Concerned about the offer of European citizenship for sale, the European Parliament, in March 2022, adopted common rules for resolving problems associated with “citizenship/residency by investment” programmes. The first consequences are being felt, as in Portugal, which has just announced the end of its programme.
Citizenship by Investment
Parliament noted that “citizenship-by-investment” schemes, through which third-country nationals can obtain citizenship rights in exchange for investment, undermine the essence of EU citizenship. He described the practice – in force in Malta, Bulgaria and Cyprus – as “parasitic”, because member states sell what was not meant to become a product. Members of Parliament claim that applications have been accepted even when requirements have not been met. They therefore demanded the gradual abolition of these programs because of the risks they pose.
On the other hand, noting that “residence-by-investment” programs generate less risks, Parliament adopted common European rules to strengthen the fight against money laundering, corruption and tax evasion, in particular:
- Strict background checks (including family members and funding sources), mandatory verification of EU databases, as well as verification procedures in third countries;
- Reporting obligations for Member States, including a “notification and consultation” system to allow other Member States to object to the grant of a “Golden Visa”;
- Minimum requirements for physical residence (for applicants), active participation, quality, added value and contribution to the economy (for their investment).
A device that is still controversial
In the midst of the war in Ukraine, we saw many Russians using the residency system to try to escape economic sanctions. Ultimatum Certain countries have decided to end all of these programmes, as Portugal just announced.
As a reminder, the state grants these Residence permits To invest since late 2012, when it was on a financial injection from the European Union and was looking for foreign capital.
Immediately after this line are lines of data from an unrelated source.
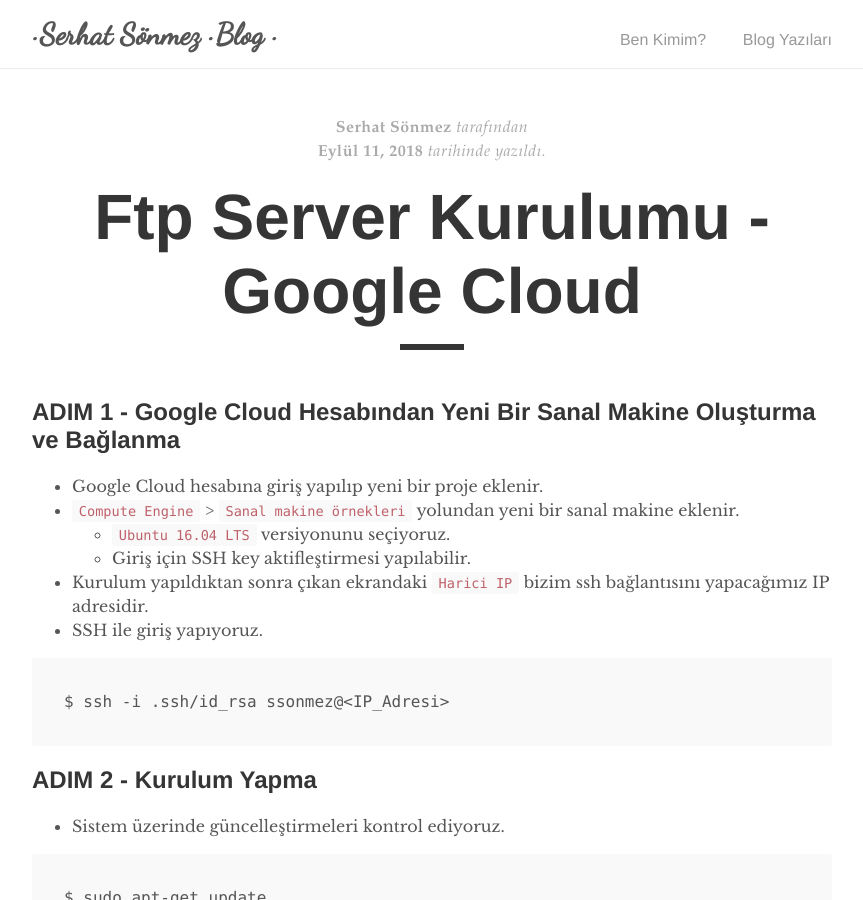
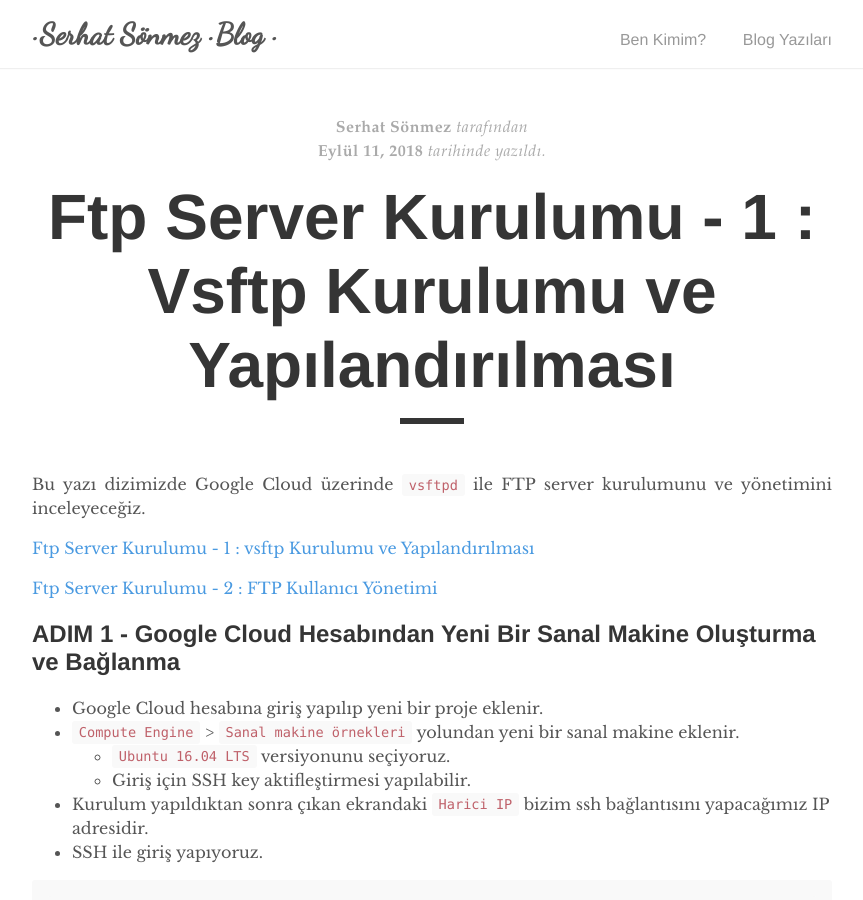
Before and after one commit to serhattsnmz/blog, a Jekyll site: the page built from _posts/2018-09-11-ftp-server-kurulumu.md, in a window 1280 px wide and 900 px high. Shown: the whole window, without its empty margins (208-1071 px from the left). Built offline with Jekyll 4.4.1, drawn with Linux system fonts in a browser that asks for light colours.

Commit message:
Not düzeltmesi

```diff
--- a/_posts/2018-09-11-ftp-server-kurulumu.md
+++ b/_posts/2018-09-11-ftp-server-kurulumu.md
@@ -1,6 +1,12 @@
 ---
-title: "Ftp Server Kurulumu - Google Cloud"
+title: "Ftp Server Kurulumu - 1 : Vsftp Kurulumu ve Yapılandırılması"
 ---
+
+Bu yazı dizimizde Google Cloud üzerinde `vsftpd` ile FTP server kurulumunu ve yönetimini inceleyeceğiz.
+
+[Ftp Server Kurulumu - 1 : vsftp Kurulumu ve Yapılandırılması](/2018-09-11/ftp-server-kurulumu){:target="_self"}
+
+[Ftp Server Kurulumu - 2 : FTP Kullanıcı Yönetimi](/2018-09-15/ftp-server-kurulumu-2){:target="_self"}
 
 ## ADIM 1 - Google Cloud Hesabından Yeni Bir Sanal Makine Oluşturma ve Bağlanma
 
```
Also changed, not shown: other parts of _posts/2018-09-11-ftp-server-kurulumu.md (+1 -0 lines).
Over the past ten years, Portugal has accounted for more than 6.5 billion euros in exchange for more than 11,000 residence permits granted to candidates. More than 18,000 visas have also been issued to relatives of these investors, again according to statistics published by the Service for Foreigners and Borders (SEF). The The device has undergone several revisions over time. Despite these results, Portugal is on track to end the “golden visa” program no later than January 1, 2023 and no later than January 1, 2024.
Other countries on the horizon
As noted above, Malta, Cyprus and Bulgaria were in the crosshairs of the European Parliament last March. For its part, the United Kingdom put an end to the “golden visa” system last February, which has been criticized since the beginning of the Ukraine crisis.
Malta also announced the suspension of granting “golden passports” to citizens of Russia and Belarus until further notice.
But all this seems insufficient, therefore, at the end of September, the European Commission filed a lawsuit against Malta in the highest court of the European Union over its system for granting Maltese passports and citizenship. According to figures from the European Parliament, at least 130,000 people benefited from a “golden passport” or “golden visa” between 2011 and 2019, representing an income of more than €21.8 billion for the countries involved.